The Guns of Navarone, 1961
“It’s fifty years since I have felt alone,”
he said, and told the story of the day
he went to see The Guns of Navarone.
Before the days of text and mobile phone
you hand wrote letters when you were away
from loved ones, so they wouldn’t feel alone.
He’d written, but her answer hadn’t shown,
and so he thought, to keep his blues at bay,
he’d go and see The Guns of Navarone—
a classic film, and one that’s still well-known.
He sat and watched the final credits play
and hadn’t ever felt quite so alone.
He walked back by the park, still on his own
and met his mum. He took great pains to say
how much he’d liked The Guns of Navarone
but was there now a letter back at home?
There was, and so he ran the rest of the way.
For fifty years he hasn’t felt alone.
Today he hears The Guns of Navarone.
Waiting for the Death Certificate
My father says it’s worse than waiting
to learn she was dead, and at first
I silently demur, adding the silent codicil
it depends where you were waiting—
at home, with sherry and my mother’s
best friend, or in hospital, waiting for her last breath,
but then, into the second day of waiting—
a pile-up of Easter Holiday deaths, her mad
tumble from bed awaiting the coroner’s nod—
I start to agree. I feel like I’m waiting
to return to life, to stop thinking

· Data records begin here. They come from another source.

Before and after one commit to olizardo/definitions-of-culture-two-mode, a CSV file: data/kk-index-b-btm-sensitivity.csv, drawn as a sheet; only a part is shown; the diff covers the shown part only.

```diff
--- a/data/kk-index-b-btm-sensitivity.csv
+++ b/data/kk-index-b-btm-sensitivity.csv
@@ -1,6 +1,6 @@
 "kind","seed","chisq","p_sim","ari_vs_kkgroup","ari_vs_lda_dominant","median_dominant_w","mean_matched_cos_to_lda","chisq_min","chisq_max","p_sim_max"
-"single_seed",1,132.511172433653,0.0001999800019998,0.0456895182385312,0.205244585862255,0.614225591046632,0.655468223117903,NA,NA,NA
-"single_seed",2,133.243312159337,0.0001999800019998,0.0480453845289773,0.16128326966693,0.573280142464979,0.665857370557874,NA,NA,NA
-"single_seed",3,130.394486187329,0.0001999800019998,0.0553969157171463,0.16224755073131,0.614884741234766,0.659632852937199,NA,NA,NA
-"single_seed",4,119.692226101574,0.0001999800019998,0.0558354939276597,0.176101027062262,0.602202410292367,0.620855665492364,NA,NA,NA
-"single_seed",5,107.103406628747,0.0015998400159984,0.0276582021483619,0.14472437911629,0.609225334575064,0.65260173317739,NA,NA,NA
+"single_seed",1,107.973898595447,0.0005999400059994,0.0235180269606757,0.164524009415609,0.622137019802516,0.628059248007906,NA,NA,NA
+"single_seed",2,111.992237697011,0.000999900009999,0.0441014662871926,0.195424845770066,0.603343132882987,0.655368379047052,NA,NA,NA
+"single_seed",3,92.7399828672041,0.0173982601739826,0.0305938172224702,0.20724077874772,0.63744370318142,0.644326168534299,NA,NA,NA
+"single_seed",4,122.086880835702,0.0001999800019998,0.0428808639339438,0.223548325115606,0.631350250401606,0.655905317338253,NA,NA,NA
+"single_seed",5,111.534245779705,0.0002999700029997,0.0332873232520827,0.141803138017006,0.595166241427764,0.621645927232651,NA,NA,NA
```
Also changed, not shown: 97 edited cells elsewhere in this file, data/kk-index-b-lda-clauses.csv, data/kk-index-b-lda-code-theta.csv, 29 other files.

about death and its checklists.
The phone rings. It isn’t them. I’m waiting
to be able to remember the mother I knew,
not the frail ghost stuck with tubes, but the one
who wrote the notes we examine while we’re waiting—
£15 for Tony, call Dawn, email Peter,
Phoenix Club next Wed—give Val a ride.
My mother’s handwriting,
forever now waiting to remind her.